Altered mental status is a common reason for neurologic consultation. Although it is often due to a systemic infection or metabolic derangement, a host of other etiologies can lead to irreversible brain injury if they are not promptly identified and treated. A systematic approach to the patient is important, with an understanding of when to initiate a more advanced and potentially more resource-intense diagnostic workup.
The last decade has seen advances in both the diagnosis and treatment of altered mental status. A significant step forward in the diagnosis of patients with otherwise unexplained encephalitis has been the identification of numerous antibodies associated with paraneoplastic and nonparaneoplastic autoimmune encephalitis. The use of continuous electroencephalography has shown that a significant proportion of otherwise unexplained altered mental status may be caused by nonconvulsive seizures. Several studies have demonstrated that proactive, multicomponent interventions may be effective in preventing hospital-acquired delirium. The recent introduction of dexmedetomidine may lead to decreased rates of delirium in the intensive care unit if the results of clinical trials are borne out in practice.

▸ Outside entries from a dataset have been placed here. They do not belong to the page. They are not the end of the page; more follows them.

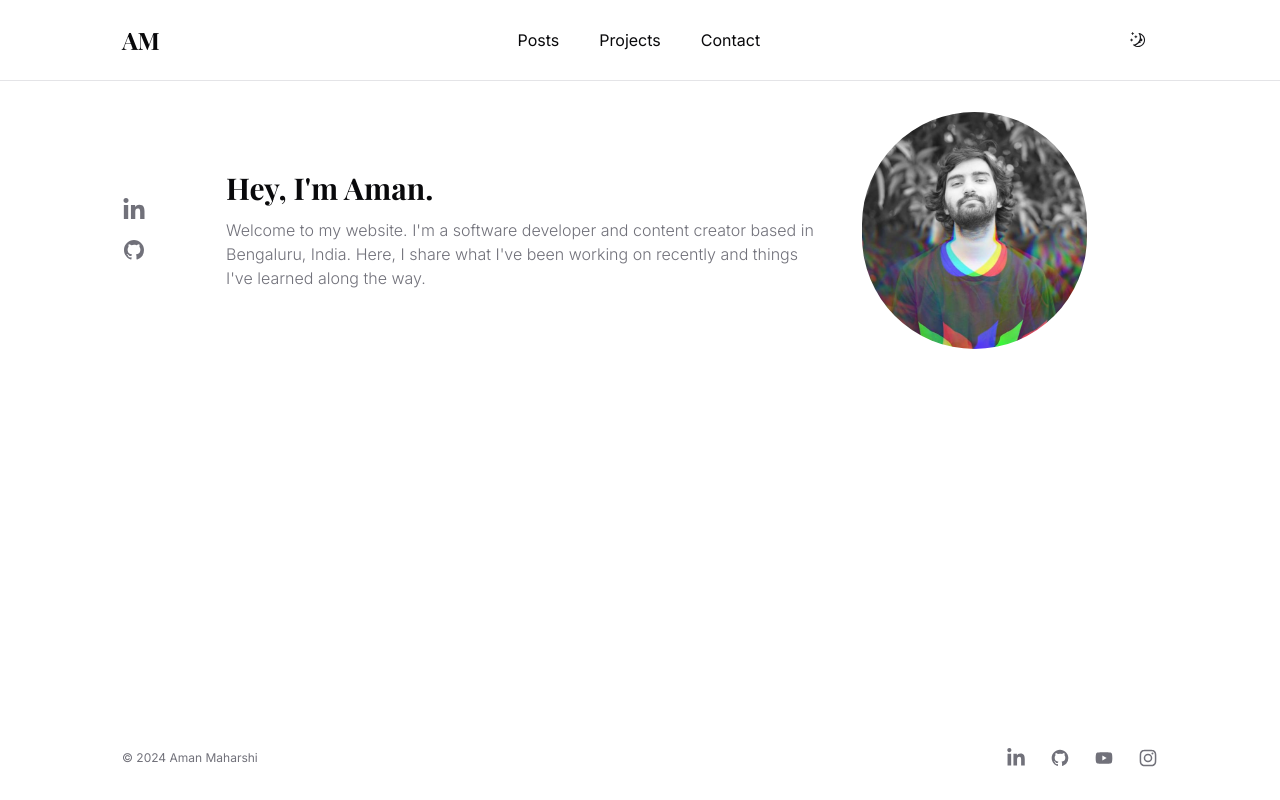
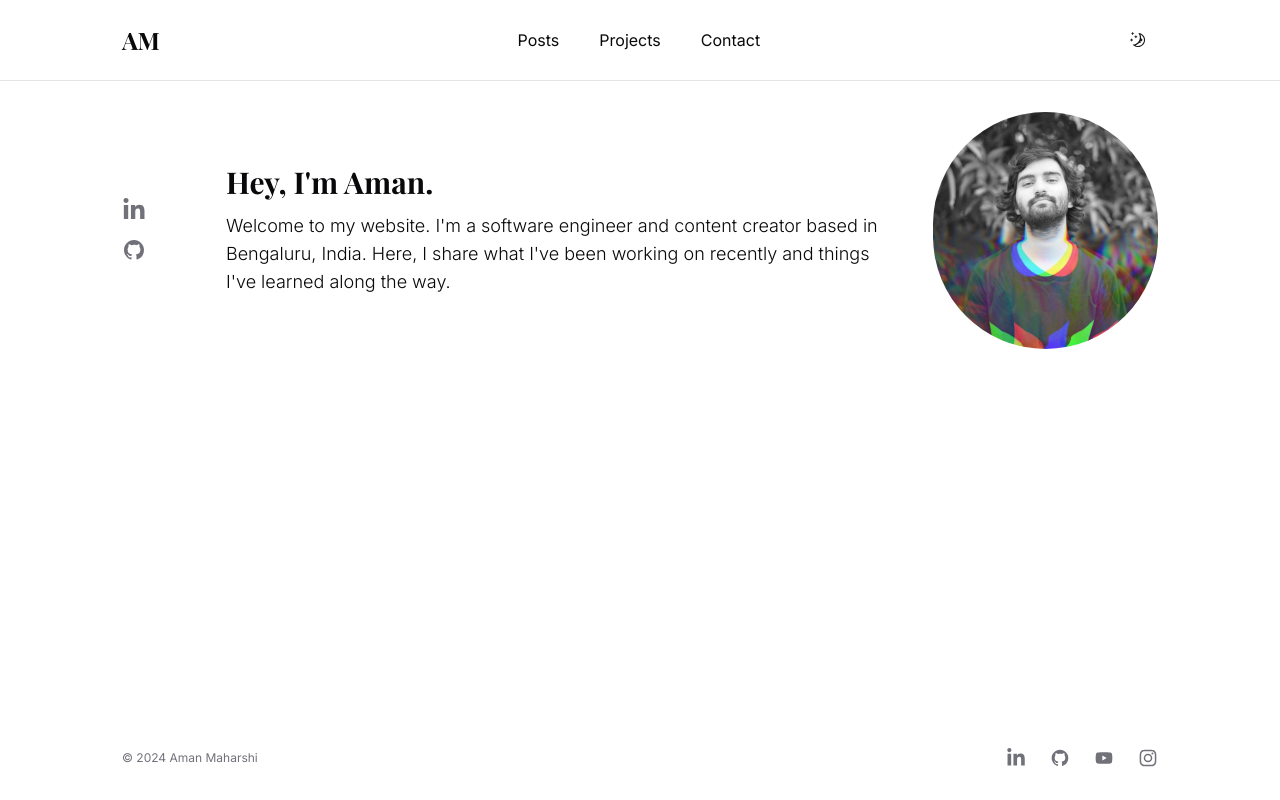
Before and after one commit to aman-maharshi/pf-blog, a Next.js app: page / in a window 1280 px wide. Built offline with nearby package versions, Linux system fonts and the light colour scheme; a web font is replaced by a local one.

Commit message:
intro updates

```diff
--- a/app/layout.tsx
+++ b/app/layout.tsx
@@ -10,7 +10,7 @@ const inter = Inter({ subsets: ["latin"], variable: '--font-sans' })
 const playfair = Playfair_Display({ subsets: ["latin"], variable: '--font-serif' })
 
 export const metadata: Metadata = {
-  title: "AM",
+  title: "Aman Maharshi",
   description: "Generated by create next app",
 }
 
--- a/components/intro.tsx
+++ b/components/intro.tsx
@@ -4,7 +4,7 @@ import authorImage from '@/public/images/dp.jpeg'
 const navigation = [
   {
     name: 'LinkedIn',
-    href: '#',
+    href: 'https://www.linkedin.com/in/amanmaharshi/',
     icon: (props: any) => (
       <svg fill='currentColor' viewBox='0 0 448 512' {...props}>
         <path
@@ -16,7 +16,7 @@ const navigation = [
   },
   {
     name: 'GitHub',
-    href: '#',
+    href: 'https://github.com/aman-maharshi',
     icon: (props: any) => (
       <svg fill='currentColor' viewBox='0 0 24 24' {...props}>
         <path
@@ -32,7 +32,7 @@ const navigation = [
 const Intro = () => {
   return (
     <section className='flex flex-col-reverse md:flex-row items-start md:items-center gap-x-10 gap-y-4 pb-24 md:pt-4'>
-      <div className='mt-2 flex-1 md:mt-0 flex gap-20 max-w-[700px]'>
+      <div className='mt-2 flex-1 md:mt-0 flex md:gap-20'>
         <div className='hidden md:flex flex-col gap-4 justify-center'>
           {navigation.map(item => (
             <a
@@ -47,7 +47,7 @@ const Intro = () => {
             </a>
           ))}
         </div>
-        <div className='max-w-[600px]'>
+        <div className='max-w-[700px]'>
           {/* <h1 className='text-4xl font-bold font-serif'>Aman Maharshi</h1> */}
           <h1 className='title no-underline'>Hey, I&#39;m Aman.</h1>
           {/* <p className='mt-5 md:text-lg font-light'>
@@ -60,8 +60,8 @@ const Intro = () => {
             I&#39;m a software engineer based in Bangalore, India. <br />
             I&#39;m passionate about learning new technologies and sharing knowledge with others.
           </p> */}
-          <p className='mt-3 font-light text-muted-foreground'>
-            Welcome to my website. I'm a software developer and content creator based in Bengaluru, India.
+          <p className='mt-3 font-light md:text-lg'>
+            Welcome to my website. I'm a software engineer and content creator based in Bengaluru, India.
             Here, I share what I've been working on recently and things I've learned along the way.
           </p>
         </div>
```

This article discusses causes of altered mental status, an initial approach to evaluating the patient, and elements of the advanced diagnostic workup. The article concludes with a general discussion of prevention and treatment.

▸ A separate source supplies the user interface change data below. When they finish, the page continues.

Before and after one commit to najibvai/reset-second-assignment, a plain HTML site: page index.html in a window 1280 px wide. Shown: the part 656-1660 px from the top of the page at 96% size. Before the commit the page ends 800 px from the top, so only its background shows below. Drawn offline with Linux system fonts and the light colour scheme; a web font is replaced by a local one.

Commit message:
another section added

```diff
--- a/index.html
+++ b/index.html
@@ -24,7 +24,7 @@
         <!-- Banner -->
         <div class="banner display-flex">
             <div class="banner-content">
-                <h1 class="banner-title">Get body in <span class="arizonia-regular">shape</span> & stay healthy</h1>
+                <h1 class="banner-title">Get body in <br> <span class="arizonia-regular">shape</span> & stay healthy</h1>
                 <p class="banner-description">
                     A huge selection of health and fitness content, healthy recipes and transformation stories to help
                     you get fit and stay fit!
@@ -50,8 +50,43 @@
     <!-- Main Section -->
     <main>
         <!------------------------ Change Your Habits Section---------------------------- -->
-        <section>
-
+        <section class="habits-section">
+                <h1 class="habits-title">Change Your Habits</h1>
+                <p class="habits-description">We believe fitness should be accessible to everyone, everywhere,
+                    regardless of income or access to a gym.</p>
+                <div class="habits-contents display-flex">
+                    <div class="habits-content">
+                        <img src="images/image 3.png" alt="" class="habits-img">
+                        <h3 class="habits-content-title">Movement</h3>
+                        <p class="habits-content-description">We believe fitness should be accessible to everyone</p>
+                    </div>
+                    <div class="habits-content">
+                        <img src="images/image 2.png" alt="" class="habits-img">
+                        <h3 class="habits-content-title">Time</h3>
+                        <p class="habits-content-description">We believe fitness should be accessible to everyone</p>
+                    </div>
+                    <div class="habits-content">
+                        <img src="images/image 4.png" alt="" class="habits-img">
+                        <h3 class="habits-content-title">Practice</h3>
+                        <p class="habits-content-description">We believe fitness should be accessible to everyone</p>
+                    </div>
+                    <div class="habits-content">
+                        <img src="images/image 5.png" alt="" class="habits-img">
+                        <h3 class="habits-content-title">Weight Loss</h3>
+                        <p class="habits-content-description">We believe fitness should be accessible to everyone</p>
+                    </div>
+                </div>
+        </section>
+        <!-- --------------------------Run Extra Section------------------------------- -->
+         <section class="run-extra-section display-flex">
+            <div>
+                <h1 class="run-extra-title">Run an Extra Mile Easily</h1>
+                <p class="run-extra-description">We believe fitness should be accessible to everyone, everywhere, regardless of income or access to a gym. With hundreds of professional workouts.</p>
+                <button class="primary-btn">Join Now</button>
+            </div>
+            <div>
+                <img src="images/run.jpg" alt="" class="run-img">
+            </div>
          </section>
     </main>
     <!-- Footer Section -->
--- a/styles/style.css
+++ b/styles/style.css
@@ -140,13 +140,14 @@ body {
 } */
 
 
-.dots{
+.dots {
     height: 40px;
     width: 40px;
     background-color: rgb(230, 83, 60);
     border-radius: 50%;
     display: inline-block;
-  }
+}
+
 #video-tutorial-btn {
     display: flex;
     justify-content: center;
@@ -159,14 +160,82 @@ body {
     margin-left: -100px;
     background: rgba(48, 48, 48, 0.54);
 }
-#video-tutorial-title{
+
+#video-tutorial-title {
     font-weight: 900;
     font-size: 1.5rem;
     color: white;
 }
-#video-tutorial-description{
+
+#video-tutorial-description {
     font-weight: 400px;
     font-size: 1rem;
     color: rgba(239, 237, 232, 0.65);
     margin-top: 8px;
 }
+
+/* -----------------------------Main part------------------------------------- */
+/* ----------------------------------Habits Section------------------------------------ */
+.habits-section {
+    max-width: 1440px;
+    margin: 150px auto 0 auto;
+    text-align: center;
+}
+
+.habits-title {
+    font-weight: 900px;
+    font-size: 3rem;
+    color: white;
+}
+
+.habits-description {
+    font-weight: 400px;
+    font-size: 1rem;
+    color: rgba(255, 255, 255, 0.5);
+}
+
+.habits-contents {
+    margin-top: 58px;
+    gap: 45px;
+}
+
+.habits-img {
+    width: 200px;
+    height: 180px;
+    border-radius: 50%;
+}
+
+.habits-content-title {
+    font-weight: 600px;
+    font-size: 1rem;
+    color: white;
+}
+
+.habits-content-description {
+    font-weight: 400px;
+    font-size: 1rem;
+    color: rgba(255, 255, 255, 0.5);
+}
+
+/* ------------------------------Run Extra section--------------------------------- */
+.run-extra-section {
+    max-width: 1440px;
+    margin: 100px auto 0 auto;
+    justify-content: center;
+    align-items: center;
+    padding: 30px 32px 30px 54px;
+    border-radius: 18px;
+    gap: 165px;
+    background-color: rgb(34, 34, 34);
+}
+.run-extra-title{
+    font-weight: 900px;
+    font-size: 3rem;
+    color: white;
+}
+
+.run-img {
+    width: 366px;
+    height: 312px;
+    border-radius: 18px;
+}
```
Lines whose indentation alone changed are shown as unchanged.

Address correspondence to Dr Vanja C. Douglas, UCSF Department of Neurology, Box 0114, 505 Parnassus Avenue M798, San Francisco, CA 94143, email@example.com.
Relationship Disclosure: Dr Douglas has served as editor-in-chief of The Neurohospitalist and has received personal compensation for medical record review and expert witness testimony. Dr Josephson has received personal compensation for editorial activities from Annals of Neurology and Journal Watch Neurology.

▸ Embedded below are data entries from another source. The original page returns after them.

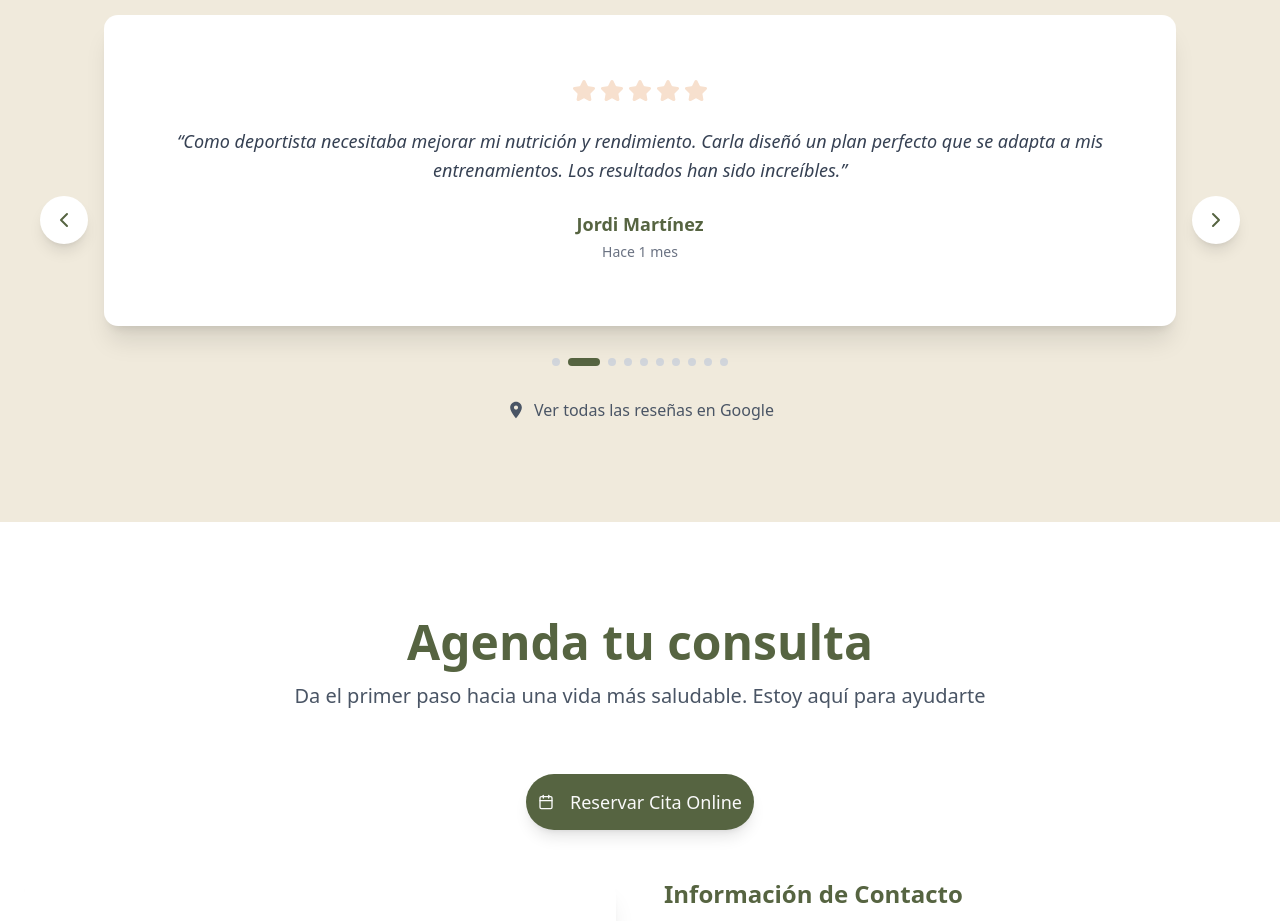
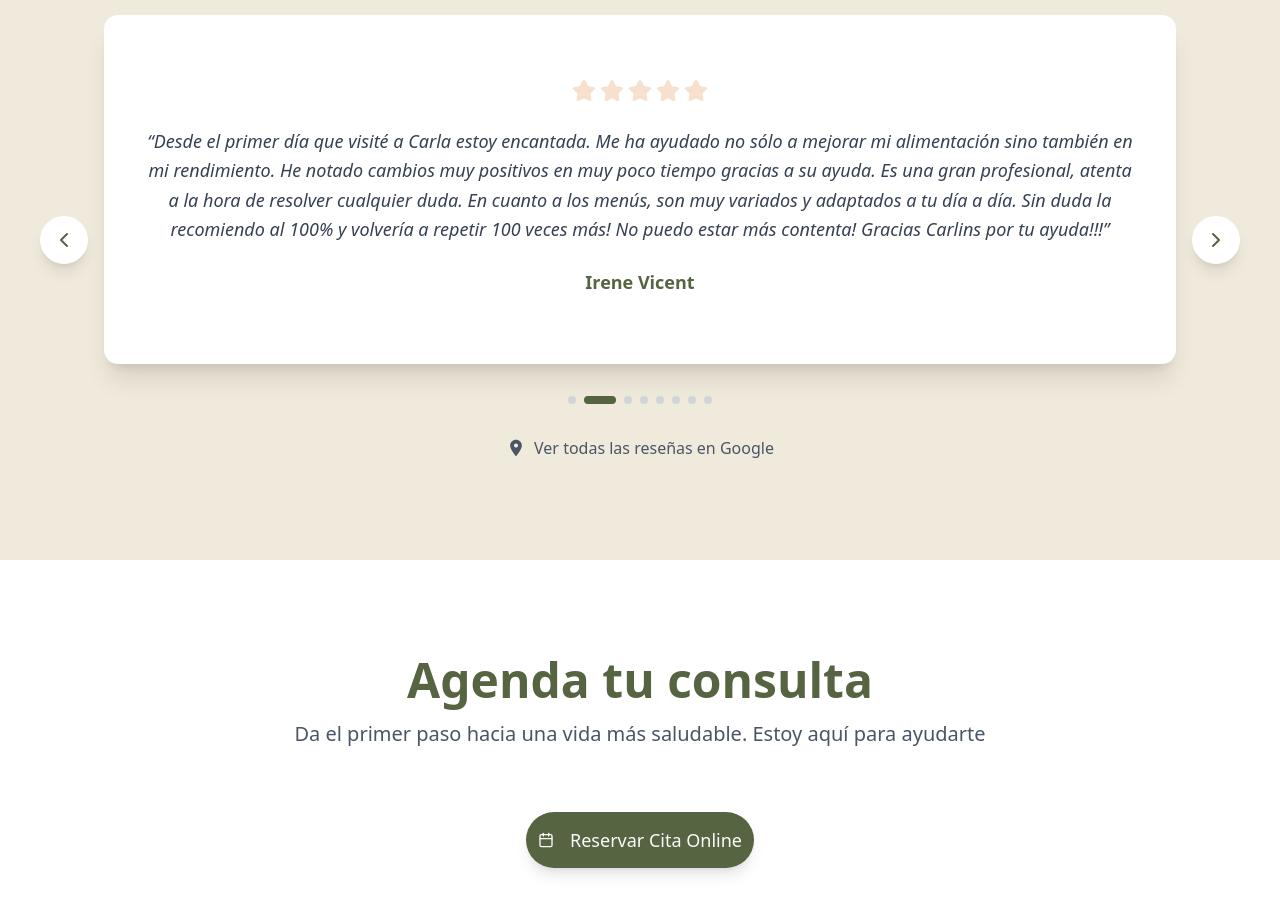
Before and after one commit to Krethz/carlinsmartinez, a Next.js app: page / in a window 1280 px wide. Shown: the part 4220-5141 px from the top of the page. Built offline with nearby package versions, Linux system fonts and the light colour scheme.

Commit message:
feat: Add Testimonials component with a dynamic carousel to display client reviews.

```diff
--- a/components/home/Testimonials.tsx
+++ b/components/home/Testimonials.tsx
@@ -10,65 +10,40 @@ export default function Testimonials() {
   // 🔄 EDITA ESTAS RESEÑAS CON LAS REALES DE GOOGLE
   const reviews = [
     {
-      name: "María González",
+      name: "Sara Villaverde",
       rating: 5,
-      text: "Carla es una profesional excepcional. Me ayudó a mejorar mis hábitos alimenticios de forma realista y sostenible. He perdido 12kg y me siento mejor que nunca.",
-      date: "Hace 2 meses"
+      text: "Desde hace 1 año sigo una dieta pescetariana y Carla me ha dado opciones al tener gran conocimiento de dieta vegetariana. Además, mi objetivo era saber qué comer antes y después de hacer deporte para maximizar el rendimiento y también he notado cambios en mi cuerpo, está más tonificado. En cualquier momento puedo consultarle dudas que me resuelve sin tener que concertar una cita. La recomiendo! :)",
     },
     {
-      name: "Jordi Martínez",
+      name: "Irene Vicent",
       rating: 5,
-      text: "Como deportista necesitaba mejorar mi nutrición y rendimiento. Carla diseñó un plan perfecto que se adapta a mis entrenamientos. Los resultados han sido increíbles.",
-      date: "Hace 1 mes"
+      text: "Desde el primer día que visité a Carla estoy encantada. Me ha ayudado no sólo a mejorar mi alimentación sino también en mi rendimiento. He notado cambios muy positivos en muy poco tiempo gracias a su ayuda. Es una gran profesional, atenta a la hora de resolver cualquier duda. En cuanto a los menús, son muy variados y adaptados a tu día a día. Sin duda la recomiendo al 100% y volvería a repetir 100 veces más! No puedo estar más contenta! Gracias Carlins por tu ayuda!!!"
+    }, {
+      name: "Verónica S.",
+      rating: 5,
+      text: "Acudí a Carla para mejorar mi rendimiento en los entrenos de fuerza y mi composición corporal, y se han cumplido ambos objetivos 💪 La pauta que me mandó es súper variada, da muchas opciones y resuelve todas tus dudas sin problema y ágilmente. Se preocupa verdaderamente por tu salud y bienestar, la recomiendo sin lugar a dudas!…",
     },
     {
-      name: "Laura Fernández",
+      name: "Sergi Alloza Crespo",
       rating: 5,
-      text: "Excelente profesional y muy cercana. Me ha enseñado a comer de forma saludable sin renunciar a disfrutar de la comida. El seguimiento es constante.",
-      date: "Hace 3 semanas"
+      text: "Todo un placer trabajar con Carla. Excelente profesional y persona, cercana y atenta a los objetivos que propuse. No solo en las citas personales sino también en la distancia se procupa por el estado y el seguimiento del plan acordado. Sin duda alguna volveré siempre que necesite asesoramiento. Gracies!!"
+    }, {
+      name: "Inés López Coll",
+      rating: 5,
+      text: "Muy contenta y agradecida con Carla. Acudí a ella para llevar una dieta vegetariana saludable y me ayudó muchísimo. Siempre atenta, dedicada y amable. ¡Aprendí mucho! Gracias Carla :)",
+    }, {
+      name: "María Mercedes Pérez",
+      rating: 5,
+      text: "Super contenta con la ayuda y el acompañamiento desde el minuto uno, desde hace más de un año Carla me ha guiado con mi alimentación y mi rendimiento, adaptándose a todos los cambios que han surgido en el camino y facilitando las herramientas para aprender a escuchar mi cuerpo, entender qué es lo mejora para mi y aprender a tomar mejores decisiones en cuanto a nutrición.",
+    }, {
+      name: "Laura Cortell",
+      rating: 5,
+      text: "Carla me ha ayudado a ir alcanzando pequeños objetivos que me han hecho mejorar el rendimiento físico en CrossFit, la recuperación, alimentación y el bienestar físico en general, incluso a superar mis expectativas personales. Se nota la vocación, pasión y dedicación en su trabajo, proporciona una excelente atención con sesiones personalizadas y seguimiento que te ayudan a mantener la motivación y el foco.",
+    }, {
+      name: "Montserrat Taulé Segarra",
+      rating: 5,
+      text: "Carla es una gran profesional de la nutrición y te ayuda a conseguir tus objetivos siempre desde una perspectiva basada en la salud. Es cercana, empática y se implica mucho con sus pacientes. ¡Es un 10!",
     },
-    {
-      name: "Carlos Ruiz",
-      rating: 5,
-      text: "Muy contento con los resultados. Carla me ayudó con problemas digestivos que arrastraba desde hacía años. Su enfoque integral marca la diferencia.",
-      date: "Hace 1 semana"
-    },
-    {
-      name: "Anna Soler",
-      rating: 5,
-      text: "La mejor decisión que pude tomar. Plan vegetariano personalizado, fácil de seguir y delicioso. He mejorado mis análisis y tengo más energía que nunca.",
-      date: "Hace 2 semanas"
-    },
-    {
-      name: "David López",
-      rating: 5,
-      text: "Profesional, empática y con un conocimiento impresionante. Me ayudó a alcanzar mis objetivos de forma saludable. Las consultas son muy completas.",
-      date: "Hace 1 mes"
-    },
-    {
-      name: "Marta Sánchez",
-      rating: 5,
-      text: "Carla me ayudó a mejorar mi relación con la comida. Su enfoque no es restrictivo sino educativo. He aprendido a comer bien y los resultados hablan por sí solos.",
-      date: "Hace 3 meses"
-    },
-    {
-      name: "Pere Vidal",
-      rating: 5,
-      text: "Recomendable al 100%. Plan adaptado a mis necesidades y horarios. Carla es muy profesional y el trato es cercano. Los cambios se notan.",
-      date: "Hace 2 semanas"
-    },
-    {
-      name: "Cristina Morales",
-      rating: 5,
-      text: "Excelente dietista-nutricionista. Me ha ayudado con la nutrición deportiva y los resultados son evidentes. Muy profesional, atenta y con un seguimiento impecable.",
-      date: "Hace 1 mes"
-    },
-    {
-      name: "Marc Torres",
-      rating: 5,
-      text: "La mejor nutricionista con la que he trabajado. Planes personalizados, fáciles de seguir y efectivos. Su conocimiento en antropometría es brutal.",
-      date: "Hace 3 semanas"
-    }
   ];
 
   // Auto-play functionality
@@ -181,9 +156,7 @@ export default function Testimonials() {
                         >
                           {reviews[currentIndex].name}
                         </div>
-                        <div className="text-sm text-gray-500">
-                          {reviews[currentIndex].date}
-                        </div>
+
                       </div>
                     </CardContent>
                   </Card>
```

Unlabeled Use of Products/Investigational Use Disclosure: Dr Douglas discusses the use of antipsychotics for the treatment of agitated delirium. Dr Josephson reports no disclosure.